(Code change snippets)
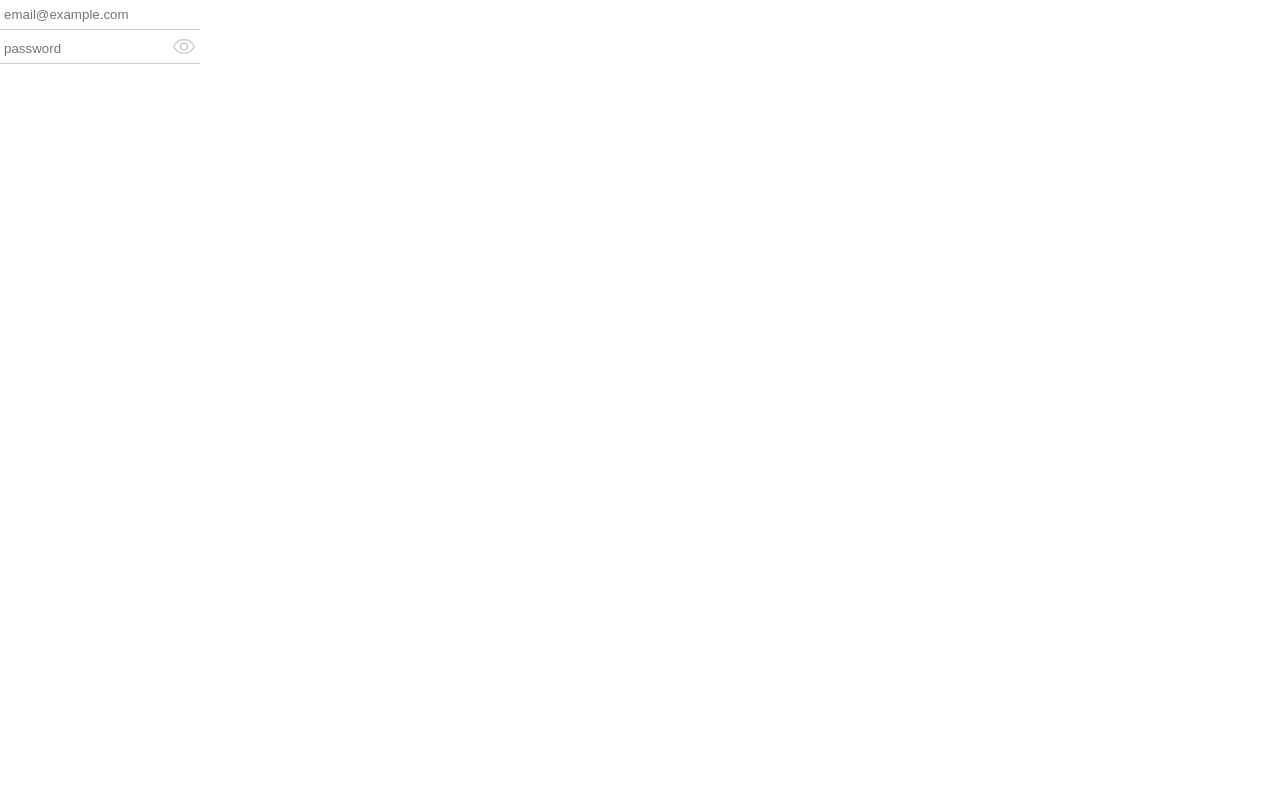
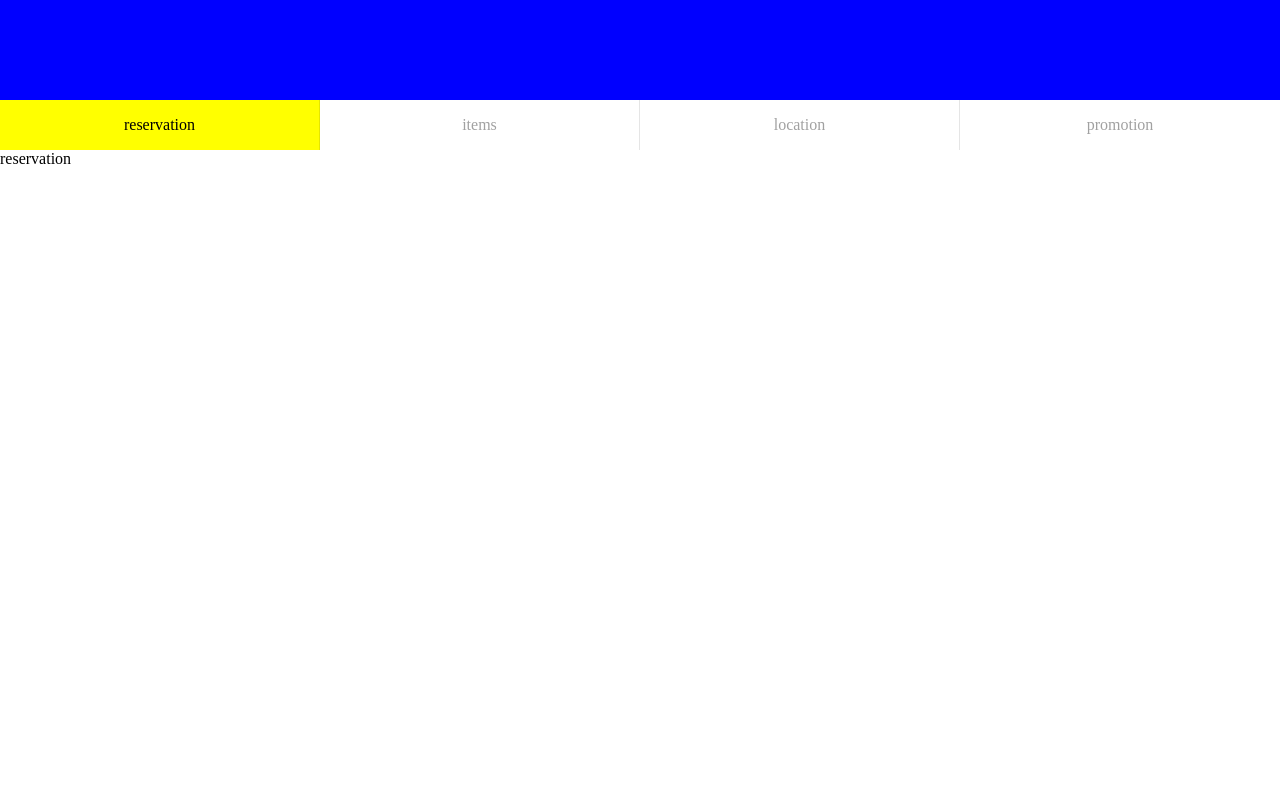
Before and after one commit to H-Genie/react-easy-design, a React (Vite) app: page / in a window 1280 px wide. Shown: the top 800 px of the page. Built offline with nearby package versions, Linux system fonts and the light colour scheme.

Commit message:
feat : ScrollNavigation

```diff
--- a/src/App.tsx
+++ b/src/App.tsx
@@ -1,10 +1,32 @@
-import Input from "./components/Input"
+import ScrollNavigation from "./components/ScrollNavigation"
 
 export default function App() {
   return (
     <>
-      <Input.Email />
-      <Input.Password />
+      <div
+        style={{
+          height: 100,
+          backgroundColor: "blue"
+        }}
+      ></div>
+      <ScrollNavigation
+        items={["reservation", "items", "location", "promotion"]}
+        top={100}
+        backgroundColor="yellow"
+        color="black"
+      />
+      <div id="reservation" style={{ height: "100vh" }}>
+        reservation
+      </div>
+      <div id="items" style={{ height: "100vh" }}>
+        items
+      </div>
+      <div id="location" style={{ height: "100vh" }}>
+        location
+      </div>
+      <div id="promotion" style={{ height: "100vh" }}>
+        promotion
+      </div>
     </>
   )
 }
--- /dev/null
+++ b/src/components/ScrollNavigation/ScrollNavigation.css
@@ -0,0 +1,31 @@
+.scroll-navigation {
+  width: 100%;
+  position: sticky;
+  top: 0px;
+  z-index: 1;
+}
+
+.scroll-navigation-container {
+  width: 100%;
+  height: 50px;
+  display: flex;
+}
+
+.scroll-navigation-item {
+  width: 25%;
+  background-color: white;
+  color: #a1a1a1;
+  display: flex;
+  justify-content: center;
+  align-items: center;
+  cursor: pointer;
+}
+
+.scroll-navigation-item:not(:last-of-type) {
+  border-right: 1px solid rgba(0, 0, 0, 0.1);
+}
+
+.selected {
+  background-color: var(--selected-background-color, #ab1f2e);
+  color: var(--selected-color, white);
+}
--- /dev/null
+++ b/src/components/ScrollNavigation/index.tsx
@@ -0,0 +1,110 @@
+import { useEffect, useState } from "react"
+import "./ScrollNavigation.css"
+
+interface ScrollNavigationProps {
+  items: string[]
+  top?: number
+  backgroundColor?: string
+  color?: string
+}
+
+const removeAll = () => {
+  document.querySelectorAll('[id^="nav-"]').forEach(element => {
+    element.classList.remove("selected")
+  })
+}
+
+export default function ScrollNavigation({
+  items,
+  top = 0,
+  backgroundColor,
+  color
+}: ScrollNavigationProps) {
+  // nav height 50px
+  const OFFSET_TOP_FIX = 50 + top
+
+  const [scrollY, setScrollY] = useState<number>(0)
+  const [scrollPosition, setScrollPosition] = useState<number[] | undefined>()
+  const [selectedPosition, setSelectedPosition] = useState<number>(0)
+
+  // 클릭했을 때 특정 위치로 이동
+  const navClickHandler = (id: string) => {
+    const element = document.querySelector<HTMLElement>(`#${id}`)
+    const navList = document.querySelector<HTMLElement>(`#nav-${id}`)
+
+    if (element && navList) {
+      removeAll()
+      element.scrollIntoView()
+      window.scrollBy(0, -OFFSET_TOP_FIX)
+      navList.classList.add("selected")
+    }
+  }
+
+  useEffect(() => {
+    // 각 아이템의 스크롤값 파악하여 저장
+    const sectionPositions = items.map(
+      item => (document.getElementById(item)?.offsetTop ?? 0) - OFFSET_TOP_FIX
+    )
+    setScrollPosition(sectionPositions)
+
+    // scroll event listener
+    const handleScroll = () => setScrollY(window.scrollY)
+    window.addEventListener("scroll", handleScroll)
+    return () => {
+      window.removeEventListener("scroll", handleScroll)
+    }
+  }, [OFFSET_TOP_FIX, items])
+
+  useEffect(() => {
+    if (!scrollPosition) return
+
+    // 스크롤이 현재 어느 단계에 위치하는지 저장
+    const index = scrollPosition.findIndex((position, index) => {
+      return (
+        scrollY >= position &&
+        (index === scrollPosition.length - 1 ||
+          scrollY < scrollPosition[index + 1])
+      )
+    })
+
+    setSelectedPosition(index !== -1 ? index : 0)
+  }, [scrollY, scrollPosition])
+
+  useEffect(() => {
+    removeAll()
+
+    // 단계를 넘을 때 마다 스타일 조정
+    const selectedItem = items[selectedPosition]
+    if (selectedItem) {
+      document.getElementById(`nav-${selectedItem}`)?.classList.add("selected")
+
+      if (backgroundColor) {
+        document.documentElement.style.setProperty(
+          "--selected-background-color",
+          backgroundColor!
+        )
+      }
+
+      if (color) {
+        document.documentElement.style.setProperty("--selected-color", color!)
+      }
+    }
+  }, [selectedPosition, items, backgroundColor, color])
+
+  return (
+    <nav className="scroll-navigation" style={{ top }}>
+      <ul className="scroll-navigation-container">
+        {items.map(item => (
+          <li
+            key={item}
+            className="scroll-navigation-item"
+            id={`nav-${item}`}
+            onClick={() => navClickHandler(item)}
+          >
+            {item}
+          </li>
+        ))}
+      </ul>
+    </nav>
+  )
+}
```
Also changed, not shown: 1 other file (tests, documents, lock files or other folders).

What is required:
With the pictures set aside, please write out all of the records above exactly.

Solved exercise:
Before and after one commit to H-Genie/react-easy-design, a React (Vite) app: page / in a window 1280 px wide. Shown: the top 800 px of the page. Built offline with nearby package versions, Linux system fonts and the light colour scheme.

Commit message:
feat : ScrollNavigation

```diff
--- a/src/App.tsx
+++ b/src/App.tsx
@@ -1,10 +1,32 @@
-import Input from "./components/Input"
+import ScrollNavigation from "./components/ScrollNavigation"
 
 export default function App() {
   return (
     <>
-      <Input.Email />
-      <Input.Password />
+      <div
+        style={{
+          height: 100,
+          backgroundColor: "blue"
+        }}
+      ></div>
+      <ScrollNavigation
+        items={["reservation", "items", "location", "promotion"]}
+        top={100}
+        backgroundColor="yellow"
+        color="black"
+      />
+      <div id="reservation" style={{ height: "100vh" }}>
+        reservation
+      </div>
+      <div id="items" style={{ height: "100vh" }}>
+        items
+      </div>
+      <div id="location" style={{ height: "100vh" }}>
+        location
+      </div>
+      <div id="promotion" style={{ height: "100vh" }}>
+        promotion
+      </div>
     </>
   )
 }
--- /dev/null
+++ b/src/components/ScrollNavigation/ScrollNavigation.css
@@ -0,0 +1,31 @@
+.scroll-navigation {
+  width: 100%;
+  position: sticky;
+  top: 0px;
+  z-index: 1;
+}
+
+.scroll-navigation-container {
+  width: 100%;
+  height: 50px;
+  display: flex;
+}
+
+.scroll-navigation-item {
+  width: 25%;
+  background-color: white;
+  color: #a1a1a1;
+  display: flex;
+  justify-content: center;
+  align-items: center;
+  cursor: pointer;
+}
+
+.scroll-navigation-item:not(:last-of-type) {
+  border-right: 1px solid rgba(0, 0, 0, 0.1);
+}
+
+.selected {
+  background-color: var(--selected-background-color, #ab1f2e);
+  color: var(--selected-color, white);
+}
--- /dev/null
+++ b/src/components/ScrollNavigation/index.tsx
@@ -0,0 +1,110 @@
+import { useEffect, useState } from "react"
+import "./ScrollNavigation.css"
+
+interface ScrollNavigationProps {
+  items: string[]
+  top?: number
+  backgroundColor?: string
+  color?: string
+}
+
+const removeAll = () => {
+  document.querySelectorAll('[id^="nav-"]').forEach(element => {
+    element.classList.remove("selected")
+  })
+}
+
+export default function ScrollNavigation({
+  items,
+  top = 0,
+  backgroundColor,
+  color
+}: ScrollNavigationProps) {
+  // nav height 50px
+  const OFFSET_TOP_FIX = 50 + top
+
+  const [scrollY, setScrollY] = useState<number>(0)
+  const [scrollPosition, setScrollPosition] = useState<number[] | undefined>()
+  const [selectedPosition, setSelectedPosition] = useState<number>(0)
+
+  // 클릭했을 때 특정 위치로 이동
+  const navClickHandler = (id: string) => {
+    const element = document.querySelector<HTMLElement>(`#${id}`)
+    const navList = document.querySelector<HTMLElement>(`#nav-${id}`)
+
+    if (element && navList) {
+      removeAll()
+      element.scrollIntoView()
+      window.scrollBy(0, -OFFSET_TOP_FIX)
+      navList.classList.add("selected")
+    }
+  }
+
+  useEffect(() => {
+    // 각 아이템의 스크롤값 파악하여 저장
+    const sectionPositions = items.map(
+      item => (document.getElementById(item)?.offsetTop ?? 0) - OFFSET_TOP_FIX
+    )
+    setScrollPosition(sectionPositions)
+
+    // scroll event listener
+    const handleScroll = () => setScrollY(window.scrollY)
+    window.addEventListener("scroll", handleScroll)
+    return () => {
+      window.removeEventListener("scroll", handleScroll)
+    }
+  }, [OFFSET_TOP_FIX, items])
+
+  useEffect(() => {
+    if (!scrollPosition) return
+
+    // 스크롤이 현재 어느 단계에 위치하는지 저장
+    const index = scrollPosition.findIndex((position, index) => {
+      return (
+        scrollY >= position &&
+        (index === scrollPosition.length - 1 ||
+          scrollY < scrollPosition[index + 1])
+      )
+    })
+
+    setSelectedPosition(index !== -1 ? index : 0)
+  }, [scrollY, scrollPosition])
+
+  useEffect(() => {
+    removeAll()
+
+    // 단계를 넘을 때 마다 스타일 조정
+    const selectedItem = items[selectedPosition]
+    if (selectedItem) {
+      document.getElementById(`nav-${selectedItem}`)?.classList.add("selected")
+
+      if (backgroundColor) {
+        document.documentElement.style.setProperty(
+          "--selected-background-color",
+          backgroundColor!
+        )
+      }
+
+      if (color) {
+        document.documentElement.style.setProperty("--selected-color", color!)
+      }
+    }
+  }, [selectedPosition, items, backgroundColor, color])
+
+  return (
+    <nav className="scroll-navigation" style={{ top }}>
+      <ul className="scroll-navigation-container">
+        {items.map(item => (
+          <li
+            key={item}
+            className="scroll-navigation-item"
+            id={`nav-${item}`}
+            onClick={() => navClickHandler(item)}
+          >
+            {item}
+          </li>
+        ))}
+      </ul>
+    </nav>
+  )
+}
```
Also changed, not shown: 1 other file (tests, documents, lock files or other folders).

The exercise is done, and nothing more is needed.